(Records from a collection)
□ □ □

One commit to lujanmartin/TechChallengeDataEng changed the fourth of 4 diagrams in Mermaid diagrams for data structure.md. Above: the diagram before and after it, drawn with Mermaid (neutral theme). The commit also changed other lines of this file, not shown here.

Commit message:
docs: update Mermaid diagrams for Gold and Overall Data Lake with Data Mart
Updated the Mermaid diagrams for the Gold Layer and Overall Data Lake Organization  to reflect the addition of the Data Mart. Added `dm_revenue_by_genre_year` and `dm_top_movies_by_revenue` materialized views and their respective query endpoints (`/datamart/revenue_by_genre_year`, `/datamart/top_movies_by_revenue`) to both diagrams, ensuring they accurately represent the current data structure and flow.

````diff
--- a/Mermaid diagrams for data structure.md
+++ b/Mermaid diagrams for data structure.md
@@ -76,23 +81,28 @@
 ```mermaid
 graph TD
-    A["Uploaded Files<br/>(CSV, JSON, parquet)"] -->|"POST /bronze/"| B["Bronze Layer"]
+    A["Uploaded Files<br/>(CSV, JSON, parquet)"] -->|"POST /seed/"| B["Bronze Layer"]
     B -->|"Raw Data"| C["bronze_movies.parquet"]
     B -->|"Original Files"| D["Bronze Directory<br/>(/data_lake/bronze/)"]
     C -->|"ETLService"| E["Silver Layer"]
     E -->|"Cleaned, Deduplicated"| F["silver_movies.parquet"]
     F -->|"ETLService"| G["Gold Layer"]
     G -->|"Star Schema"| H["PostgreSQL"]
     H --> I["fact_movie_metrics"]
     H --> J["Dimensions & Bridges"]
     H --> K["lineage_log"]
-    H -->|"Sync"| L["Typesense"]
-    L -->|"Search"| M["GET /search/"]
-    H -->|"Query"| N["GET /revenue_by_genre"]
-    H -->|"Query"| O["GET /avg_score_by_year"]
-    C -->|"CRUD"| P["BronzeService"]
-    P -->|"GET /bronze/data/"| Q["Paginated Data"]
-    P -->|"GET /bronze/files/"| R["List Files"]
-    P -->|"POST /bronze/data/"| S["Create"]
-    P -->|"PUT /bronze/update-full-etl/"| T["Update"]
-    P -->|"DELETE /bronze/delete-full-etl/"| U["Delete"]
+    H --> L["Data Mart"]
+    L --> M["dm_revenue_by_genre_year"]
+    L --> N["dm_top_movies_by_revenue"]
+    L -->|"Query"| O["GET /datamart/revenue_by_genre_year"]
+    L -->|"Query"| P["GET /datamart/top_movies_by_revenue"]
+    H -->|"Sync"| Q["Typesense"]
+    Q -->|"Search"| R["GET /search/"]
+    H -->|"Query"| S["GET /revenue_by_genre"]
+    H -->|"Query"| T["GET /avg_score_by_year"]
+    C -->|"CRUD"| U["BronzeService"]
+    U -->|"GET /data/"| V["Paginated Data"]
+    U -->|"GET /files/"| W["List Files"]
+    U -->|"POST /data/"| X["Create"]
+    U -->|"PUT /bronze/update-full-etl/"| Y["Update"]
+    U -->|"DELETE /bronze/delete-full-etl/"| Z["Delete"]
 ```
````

□ □ □

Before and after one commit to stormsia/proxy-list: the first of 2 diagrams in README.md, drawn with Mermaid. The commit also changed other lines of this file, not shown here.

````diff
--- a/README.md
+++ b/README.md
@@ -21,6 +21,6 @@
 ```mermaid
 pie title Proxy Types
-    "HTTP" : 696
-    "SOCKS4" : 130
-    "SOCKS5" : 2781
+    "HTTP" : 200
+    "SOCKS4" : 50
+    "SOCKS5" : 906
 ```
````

□ □ □

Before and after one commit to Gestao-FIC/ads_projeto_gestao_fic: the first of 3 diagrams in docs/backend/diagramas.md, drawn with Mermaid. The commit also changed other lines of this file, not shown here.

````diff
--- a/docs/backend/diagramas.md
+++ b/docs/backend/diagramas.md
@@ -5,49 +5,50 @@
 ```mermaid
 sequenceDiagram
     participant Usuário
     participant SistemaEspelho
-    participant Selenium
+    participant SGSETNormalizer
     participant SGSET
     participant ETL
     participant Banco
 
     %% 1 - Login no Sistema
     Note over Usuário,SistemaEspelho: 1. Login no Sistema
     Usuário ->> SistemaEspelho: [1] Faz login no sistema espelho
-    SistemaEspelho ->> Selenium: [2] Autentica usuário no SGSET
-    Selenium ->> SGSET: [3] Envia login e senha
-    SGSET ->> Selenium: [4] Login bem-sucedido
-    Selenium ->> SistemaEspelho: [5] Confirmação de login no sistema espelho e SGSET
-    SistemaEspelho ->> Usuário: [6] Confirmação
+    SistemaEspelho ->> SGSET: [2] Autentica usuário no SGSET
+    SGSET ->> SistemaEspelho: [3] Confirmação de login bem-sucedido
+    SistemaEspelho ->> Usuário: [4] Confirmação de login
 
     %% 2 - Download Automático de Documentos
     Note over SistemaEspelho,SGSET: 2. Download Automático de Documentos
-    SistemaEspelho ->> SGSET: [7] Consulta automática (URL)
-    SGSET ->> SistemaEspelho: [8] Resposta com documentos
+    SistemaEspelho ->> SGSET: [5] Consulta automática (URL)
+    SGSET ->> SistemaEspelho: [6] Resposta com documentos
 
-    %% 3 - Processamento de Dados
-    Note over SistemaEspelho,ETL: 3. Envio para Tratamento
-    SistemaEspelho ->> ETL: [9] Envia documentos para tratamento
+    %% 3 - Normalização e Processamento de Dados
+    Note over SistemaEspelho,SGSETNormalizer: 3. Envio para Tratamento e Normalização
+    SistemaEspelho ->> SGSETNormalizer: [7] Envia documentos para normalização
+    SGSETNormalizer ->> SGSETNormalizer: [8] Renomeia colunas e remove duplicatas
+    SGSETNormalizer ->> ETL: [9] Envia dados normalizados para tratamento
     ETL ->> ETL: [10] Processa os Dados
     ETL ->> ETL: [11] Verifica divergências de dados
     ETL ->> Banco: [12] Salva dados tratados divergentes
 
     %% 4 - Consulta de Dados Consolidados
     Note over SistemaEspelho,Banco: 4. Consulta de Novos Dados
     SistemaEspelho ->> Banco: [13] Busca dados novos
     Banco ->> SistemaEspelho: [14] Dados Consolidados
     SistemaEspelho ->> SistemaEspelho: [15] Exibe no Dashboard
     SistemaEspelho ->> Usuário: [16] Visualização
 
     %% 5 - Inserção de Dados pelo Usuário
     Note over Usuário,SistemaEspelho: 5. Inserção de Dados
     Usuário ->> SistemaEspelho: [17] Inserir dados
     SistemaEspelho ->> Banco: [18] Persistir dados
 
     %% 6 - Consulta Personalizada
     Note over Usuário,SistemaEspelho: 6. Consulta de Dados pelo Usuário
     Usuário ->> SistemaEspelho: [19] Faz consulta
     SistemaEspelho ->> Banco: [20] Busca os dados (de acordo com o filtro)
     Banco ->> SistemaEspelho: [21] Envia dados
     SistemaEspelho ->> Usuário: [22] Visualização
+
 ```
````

□ □ □

» **EXERCISE REQUIREMENTS**
Check each line of the records for the word "Banco" and extract those that contain it.

» **TASK SOLUTION**
     participant Banco
     ETL ->> Banco: [12] Salva dados tratados divergentes
     Note over SistemaEspelho,Banco: 4. Consulta de Novos Dados
     SistemaEspelho ->> Banco: [13] Busca dados novos
     Banco ->> SistemaEspelho: [14] Dados Consolidados
     SistemaEspelho ->> Banco: [18] Persistir dados
     SistemaEspelho ->> Banco: [20] Busca os dados (de acordo com o filtro)
     Banco ->> SistemaEspelho: [21] Envia dados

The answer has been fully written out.